How Trust Fails

One aspect i explore in Social Leadership is to build a broader understanding of our communities: which ones we should join, which we should leave, and which we should create afresh. But to understand that, we have to understand the mechanisms of joining, the notion of credentialing, and social acceptance. It’s clearly very different to join a cold community than a warm one: in this instance ‘cold’, meaning one where we have no first or second degree existing trusted connections, and ‘warm’ being a community where we do.

To recap some of the Trust work: a first degree of trust is an existing strong social tie, based on shared experience, values, and purpose. A second degree of trust is someone outside your network, but with a shared first degree connection, who effectively pre-credentials you to that community.

It’s easier to join these warm communities, but because of the nature (and bias) within our trust networks, we may carry that bias forward into a broader range of communities: so which we increase the volume of our connections, we don’t necessarily increase the diversity of views. Confirmation bias shows us this: more does not mean broader. It may mean a stronger confirmation of what we already have.
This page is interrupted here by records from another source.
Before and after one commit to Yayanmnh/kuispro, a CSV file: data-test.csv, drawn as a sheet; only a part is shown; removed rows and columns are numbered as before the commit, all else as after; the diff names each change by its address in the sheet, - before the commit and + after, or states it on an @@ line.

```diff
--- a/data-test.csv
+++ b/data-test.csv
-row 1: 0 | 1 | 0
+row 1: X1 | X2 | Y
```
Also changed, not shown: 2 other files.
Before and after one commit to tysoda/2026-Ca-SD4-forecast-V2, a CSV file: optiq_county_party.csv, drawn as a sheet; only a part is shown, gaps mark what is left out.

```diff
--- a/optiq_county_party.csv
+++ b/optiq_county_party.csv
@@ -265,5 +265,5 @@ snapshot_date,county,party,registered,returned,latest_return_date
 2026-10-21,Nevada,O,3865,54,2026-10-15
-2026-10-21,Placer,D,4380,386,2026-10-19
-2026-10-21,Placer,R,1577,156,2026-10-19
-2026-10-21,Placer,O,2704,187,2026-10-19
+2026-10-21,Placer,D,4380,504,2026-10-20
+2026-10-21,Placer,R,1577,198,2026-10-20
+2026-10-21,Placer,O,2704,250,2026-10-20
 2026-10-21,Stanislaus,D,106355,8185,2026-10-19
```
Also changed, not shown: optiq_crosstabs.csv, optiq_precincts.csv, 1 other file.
Much of my work at the moment is about understanding the complex and dynamic social systems that we exist within. Understanding how we form tribes, and then collective tribes of tribes is part of this exploration, and forgive my language but i am #WorkingOutLoud and exploring this myself. Specifically, the Socially Dynamic Organisation will have more broadly interconnected, diverse networks of strong social ties and trust. It will be cross connected, not simply hierarchically connected. That’s the context for this: if ‘more’ does not equal ‘more diverse’, then we will have to refine our skills at network building ever further, to build out more ‘cold’ connections, not simply warm and pre-credentialed ones. Indeed, understanding credentialing will become ever more important, something that probably sits within Social Capital in the NET model.
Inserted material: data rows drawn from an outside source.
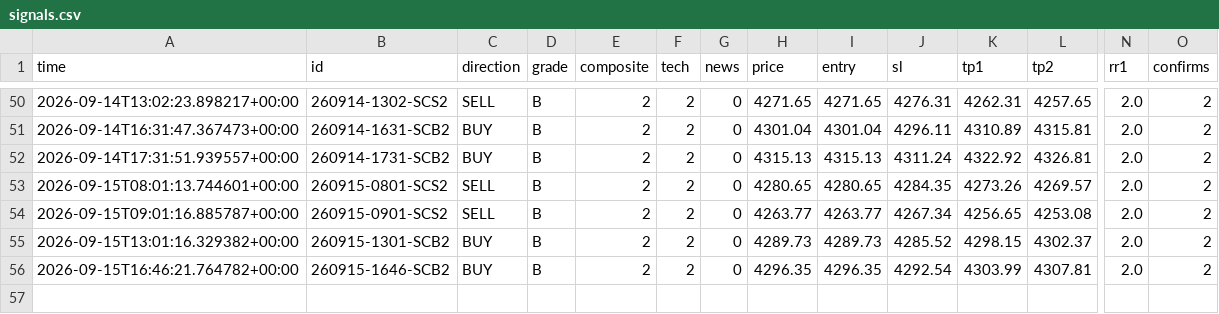
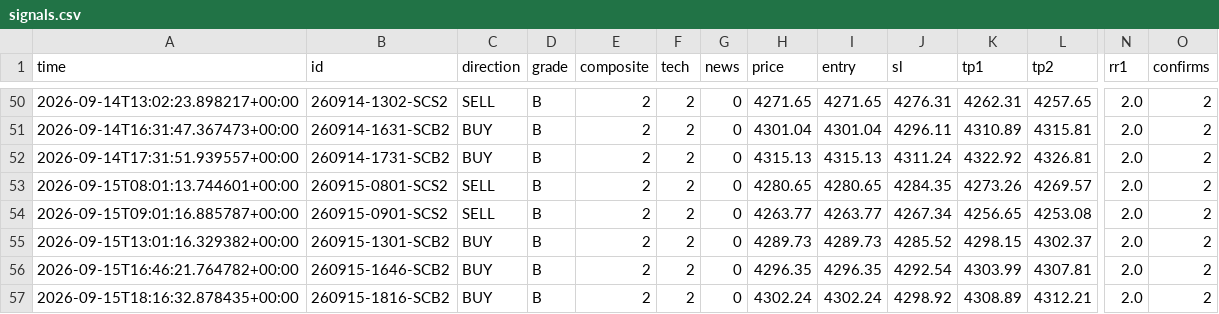
Before and after one commit to thesarpandjiux/xausignal, a CSV file: signals.csv, drawn as a sheet; only a part is shown, gaps mark what is left out; rows hold the shown columns only; the diff names each change by its address in the sheet, - before the commit and + after, or states it on an @@ line.

```diff
--- a/signals.csv
+++ b/signals.csv
+row 57: 2026-09-15T18:16:32.878435+00:00 | 260915-1816-SCB2 | BUY | B | 2 | 2 | 0 | 4302.24 | 4302.24 | 4298.92 | 4308.89 | 4312.21 | 2.0 | 2
```
Also changed, not shown: journal.csv, journal_shadow.csv, 5 other files.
The NET Model of Social Leadership

One particularly fascinating aspect of ‘trust’ in these systems is the way it flows through first and second degree connections: if someone we mutually hold trust in introduces us, we may come with a pre-credentialed type of trust. So the flow of trust beyond our immediate tribe is not abstract of the current tribe, but rather may be preconditioned by it: this may reinforce the formation of broadly conformist meta communities, because we are unified within first and second degree trust networks.

There is an interesting exercise you can do to explore the effects of familiarity and confirmation bias: if you have lived somewhere a long time, you may think you know the area well, but walk out of your door, and follow a ‘left’, ‘right’ path: take first left, then first right, then first left, and so on. See how long it takes before you walk a street you don’t know.

When we move somewhere, we walk high level routes, setting out the broad sweep of geography, the high level relationship between ‘bus station’, ‘house’, and ‘restaurant’, and we fill in several alternative routes, but we don’t fill in every single route: we don’t need to, and our brains tend towards functional knowledge rather than expert. If you know how to get to the shops, there is no real benefit to committing every conceivable permutation to memory. So we think that we ‘know’ a place, but may just know one interpretation.

Communities are like that: confirmation bias shows us that people consistently overestimate the number of people that they know within a given community: because we only know the people who walk the same routes that we do.

Social Leadership 100 - Stories

Social Leadership is about understanding the broader map: engaging directly not simply in communities of conformity, but communities of difference. To understand the Socially Dynamic Organisation, we need to understand how social systems operate, and how they scale.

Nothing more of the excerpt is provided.